These are short meetings, just for the front office of a team to get a better feel for the player. Could they demonstrate a team's interest in drafting the player? Of course, but it could be a smoke screen, or it could simply be a chance to the front office to see if they want to add a player to their draft board. It is nearly impossible to know for sure what a meeting means, but that does not mean we cannot know which meetings have occurred.
As of Wednesday morning, here are the players with which the Miami Dolphins are known to have met (names link to report of the meeting):
Garnett was recognized as the best interior lineman in college football in 2015, winning the Outland Trophy. A senior, Garnett has been a starter on the Stanford offensive line since mid-way through his Freshman season, so he has the experience NFL coaches will want. He is 6-foot-5, 315 pounds and he has good technique. He pulls well, though he is not as effective getting to the second level as he should be. Garnett is likely a second-day draft pick.
University of Florida fans know Driskell, who spent his final season at Louisiana Tech after being a graduate transfer from Gainesville. He never appeared comfortable at Florida, where he only started nine games as a junior; in four years with the Gators, Driskel threw for 3,411 yards on 59.4 percent completions with 23 touchdowns and 20 interceptions.

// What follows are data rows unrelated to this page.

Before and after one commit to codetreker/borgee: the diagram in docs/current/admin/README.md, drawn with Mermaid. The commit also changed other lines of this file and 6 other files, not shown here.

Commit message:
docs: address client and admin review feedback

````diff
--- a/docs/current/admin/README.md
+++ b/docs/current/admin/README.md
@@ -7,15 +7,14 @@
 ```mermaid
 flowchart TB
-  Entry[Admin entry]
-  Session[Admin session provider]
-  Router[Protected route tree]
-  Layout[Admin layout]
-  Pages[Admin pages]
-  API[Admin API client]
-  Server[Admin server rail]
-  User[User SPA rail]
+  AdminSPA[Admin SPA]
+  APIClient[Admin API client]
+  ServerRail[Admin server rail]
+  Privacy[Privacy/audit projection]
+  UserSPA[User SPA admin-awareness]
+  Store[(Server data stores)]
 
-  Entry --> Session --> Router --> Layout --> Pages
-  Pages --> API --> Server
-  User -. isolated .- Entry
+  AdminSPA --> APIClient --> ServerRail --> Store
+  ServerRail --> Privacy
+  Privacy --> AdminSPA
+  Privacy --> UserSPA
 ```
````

Moving over to Louisiana Tech, he threw for 4,026 yards on 62.3 percent completions with 27 touchdowns and 8 interceptions. Was the drastic change due to leaving the SEC and facing Conference USA defenses? Was it the offensive system being used? He has all the right measurables (6-foot-4, 230 pounds) and looks like an NFL quarterback. His success in the league is going to come down to coaching and his ability to turn last year's success into the confidence to keep growing as a passer. Driskel will likely be a third-day pick, somewhere in rounds six or seven.

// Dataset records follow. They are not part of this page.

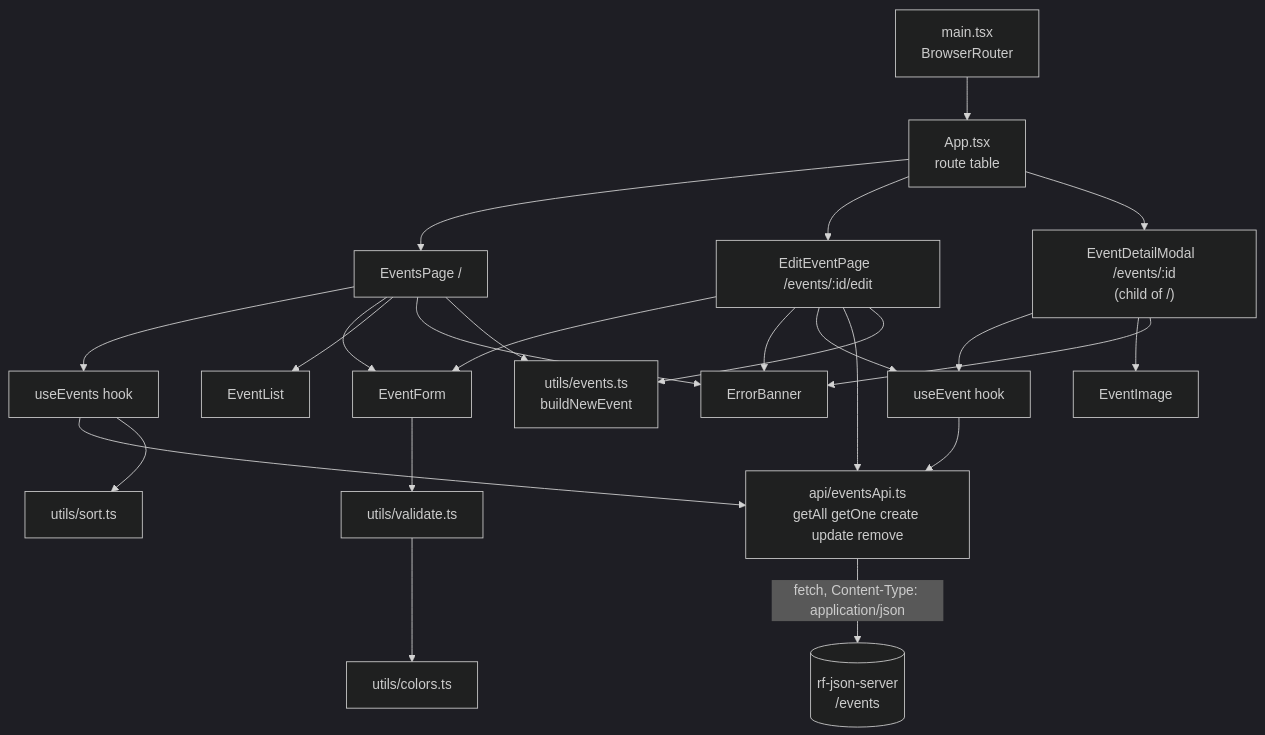
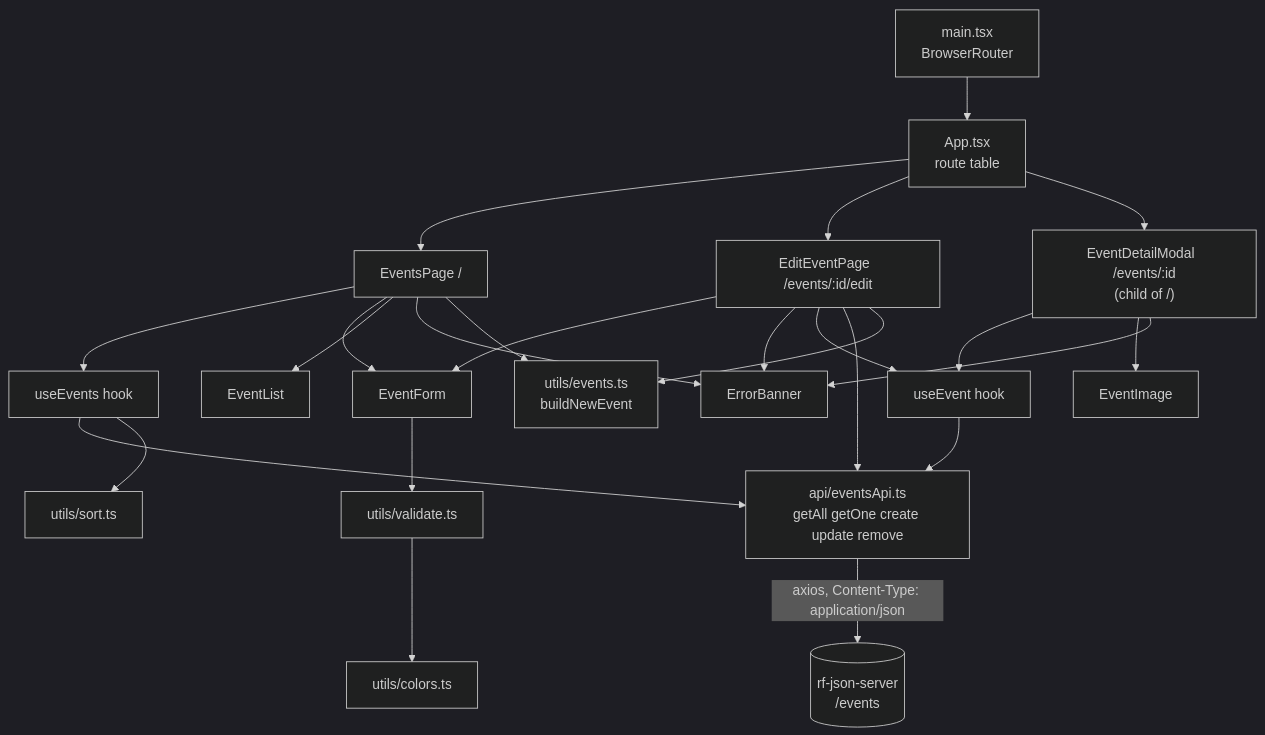
One commit to runningc1/events-app changed the first of 9 diagrams in docs/architecture.md. Above: the diagram before and after it, drawn with Mermaid (dark theme). The commit also changed other lines of this file and 8 other files, not shown here.

First line of the commit message:
Replace the fetch wrapper with axios

````diff
--- a/docs/architecture.md
+++ b/docs/architecture.md
@@ -9,29 +9,29 @@
 ```mermaid
 flowchart TB
   main[main.tsx<br/>BrowserRouter] --> App[App.tsx<br/>route table]
   App --> EventsPage["EventsPage  /"]
   App --> EditEventPage["EditEventPage  /events/:id/edit"]
   App --> Modal["EventDetailModal  /events/:id<br/>(child of /)"]
 
   EventsPage --> useEvents[useEvents hook]
   EventsPage --> EventForm
   EventsPage --> EventList
   EventsPage --> ErrorBanner
   EditEventPage --> EventForm
   EditEventPage --> ErrorBanner
   EditEventPage --> useEvent[useEvent hook]
   EditEventPage --> api
   Modal --> useEvent
   useEvent --> api
   Modal --> EventImage
   Modal --> ErrorBanner
 
   useEvents --> api[api/eventsApi.ts<br/>getAll getOne create update remove]
   useEvents --> sort[utils/sort.ts]
   EventForm --> validate[utils/validate.ts]
   validate --> colors[utils/colors.ts]
   EventsPage --> events[utils/events.ts<br/>buildNewEvent]
   EditEventPage --> events
 
-  api -->|fetch, Content-Type: application/json| Server[(rf-json-server<br/>/events)]
+  api -->|axios, Content-Type: application/json| Server[(rf-json-server<br/>/events)]
 ```
````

Miller may be one of the most intriguing prospects this week, with teams looking at his one year as a wide receiver for their projection of his NFL potential. After four years as a quarterback at Ohio State, including a medical redshirt season in 2014, Miller came into the 2015 season in a three-way battle for the Buckeyes starting quarterback position. Over the summer, however, Miller announced his move to wide receiver, finishing the season with 26 receptions for 341 yards a three touchdowns, as well as 42 rushing attempts for 260 yards and a score. Miller has the tools and athleticism to be a successful weapon in an NFL offense, playing a hybrid wide receiver, running back type of role. At 6-foot-1, 205 pounds, he is identical in size to the Dolphins' Matt Hazel, and just a little taller than Jarvis Landry (5-foor-11, 202 pounds) and Kenny Stills (6-foot, 198 pounds). As a quarterback, Miller rushed for 715 yards as a freshman, 1,271 yards as a sophomore, and 1,068 yards as a junior. He is raw, and it is going to take some time for a coaching staff to turn Miller into a true receiver, but the potential is there. Miller will likely be a second-day pick, probably in the second round.
McRoberts is not a name that is going to immediately jump out at people, but he is definitely a prospect to watch this week at the Senior Bowl. McRoberts has some college basketball experience, and he goes up after a pass like he is trying to grab a rebound. He basically goes up and gets any pass, and he is quick to transition from the reception to turning up field for yards after the catch. He has outstanding hands, and he runs crisp routes, when he wants. He does seem to lose focus at times, and he has to answer questions about playing at a small school, especially when it comes to game speed and the physicality of NFL cornerbacks.